_About this exercise_:
Within the data below, find the string "进度看板" and return each line where it occurs.

Change detection outputs:
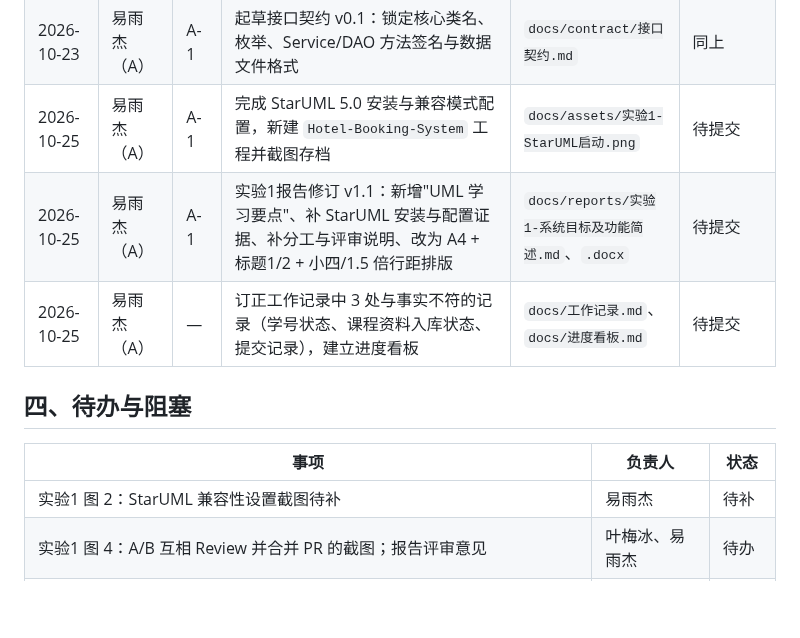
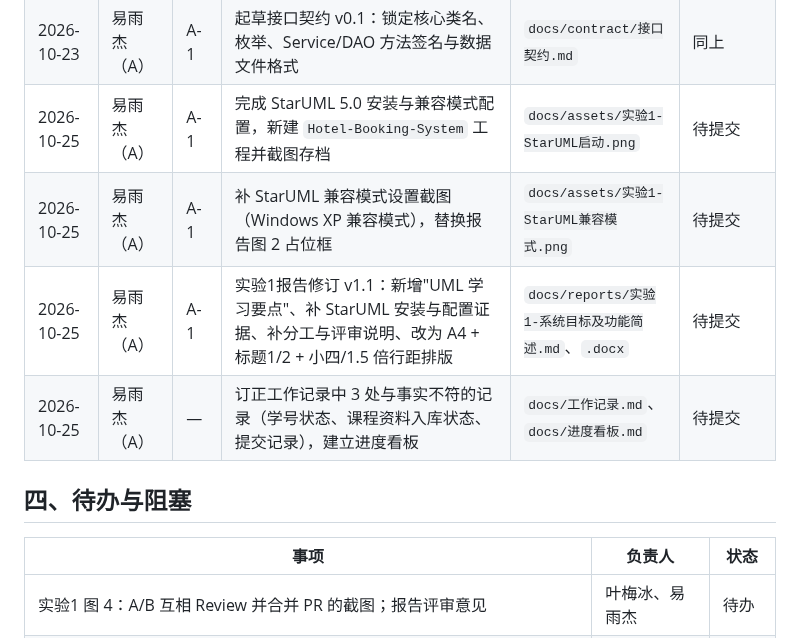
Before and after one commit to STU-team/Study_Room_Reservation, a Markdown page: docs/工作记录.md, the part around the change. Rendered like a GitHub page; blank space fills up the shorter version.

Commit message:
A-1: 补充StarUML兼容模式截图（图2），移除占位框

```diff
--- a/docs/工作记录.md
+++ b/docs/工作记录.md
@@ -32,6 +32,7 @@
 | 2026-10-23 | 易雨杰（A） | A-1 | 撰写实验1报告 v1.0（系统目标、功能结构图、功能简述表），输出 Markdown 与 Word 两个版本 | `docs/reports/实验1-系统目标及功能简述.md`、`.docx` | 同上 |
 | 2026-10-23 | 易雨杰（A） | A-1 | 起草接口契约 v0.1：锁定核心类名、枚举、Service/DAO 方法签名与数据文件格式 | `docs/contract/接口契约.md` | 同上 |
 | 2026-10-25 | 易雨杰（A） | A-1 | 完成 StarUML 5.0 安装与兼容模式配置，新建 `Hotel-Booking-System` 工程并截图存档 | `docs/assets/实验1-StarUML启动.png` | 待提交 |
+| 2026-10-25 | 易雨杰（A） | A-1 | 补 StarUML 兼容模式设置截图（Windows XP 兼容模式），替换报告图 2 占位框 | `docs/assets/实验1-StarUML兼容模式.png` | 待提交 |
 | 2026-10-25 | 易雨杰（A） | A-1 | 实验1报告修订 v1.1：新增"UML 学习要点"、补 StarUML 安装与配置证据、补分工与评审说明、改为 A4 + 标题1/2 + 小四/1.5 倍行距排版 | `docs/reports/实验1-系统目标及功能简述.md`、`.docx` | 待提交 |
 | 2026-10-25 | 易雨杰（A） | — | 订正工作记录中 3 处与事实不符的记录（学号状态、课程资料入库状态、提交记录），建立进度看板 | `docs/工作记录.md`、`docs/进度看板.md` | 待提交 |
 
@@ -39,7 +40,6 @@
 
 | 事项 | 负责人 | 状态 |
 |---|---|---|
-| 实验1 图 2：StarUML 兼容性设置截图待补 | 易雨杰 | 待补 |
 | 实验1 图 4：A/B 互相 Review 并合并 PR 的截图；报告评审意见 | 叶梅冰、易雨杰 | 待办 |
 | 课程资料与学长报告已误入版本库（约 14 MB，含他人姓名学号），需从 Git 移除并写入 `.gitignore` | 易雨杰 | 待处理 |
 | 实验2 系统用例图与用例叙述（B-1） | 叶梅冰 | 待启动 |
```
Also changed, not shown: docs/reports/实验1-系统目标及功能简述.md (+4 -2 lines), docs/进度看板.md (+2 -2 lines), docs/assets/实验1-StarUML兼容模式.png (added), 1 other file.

_Output of the task_:
 | 2026-10-25 | 易雨杰（A） | — | 订正工作记录中 3 处与事实不符的记录（学号状态、课程资料入库状态、提交记录），建立进度看板 | `docs/工作记录.md`、`docs/进度看板.md` | 待提交 |
Also changed, not shown: docs/reports/实验1-系统目标及功能简述.md (+4 -2 lines), docs/进度看板.md (+2 -2 lines), docs/assets/实验1-StarUML兼容模式.png (added), 1 other file.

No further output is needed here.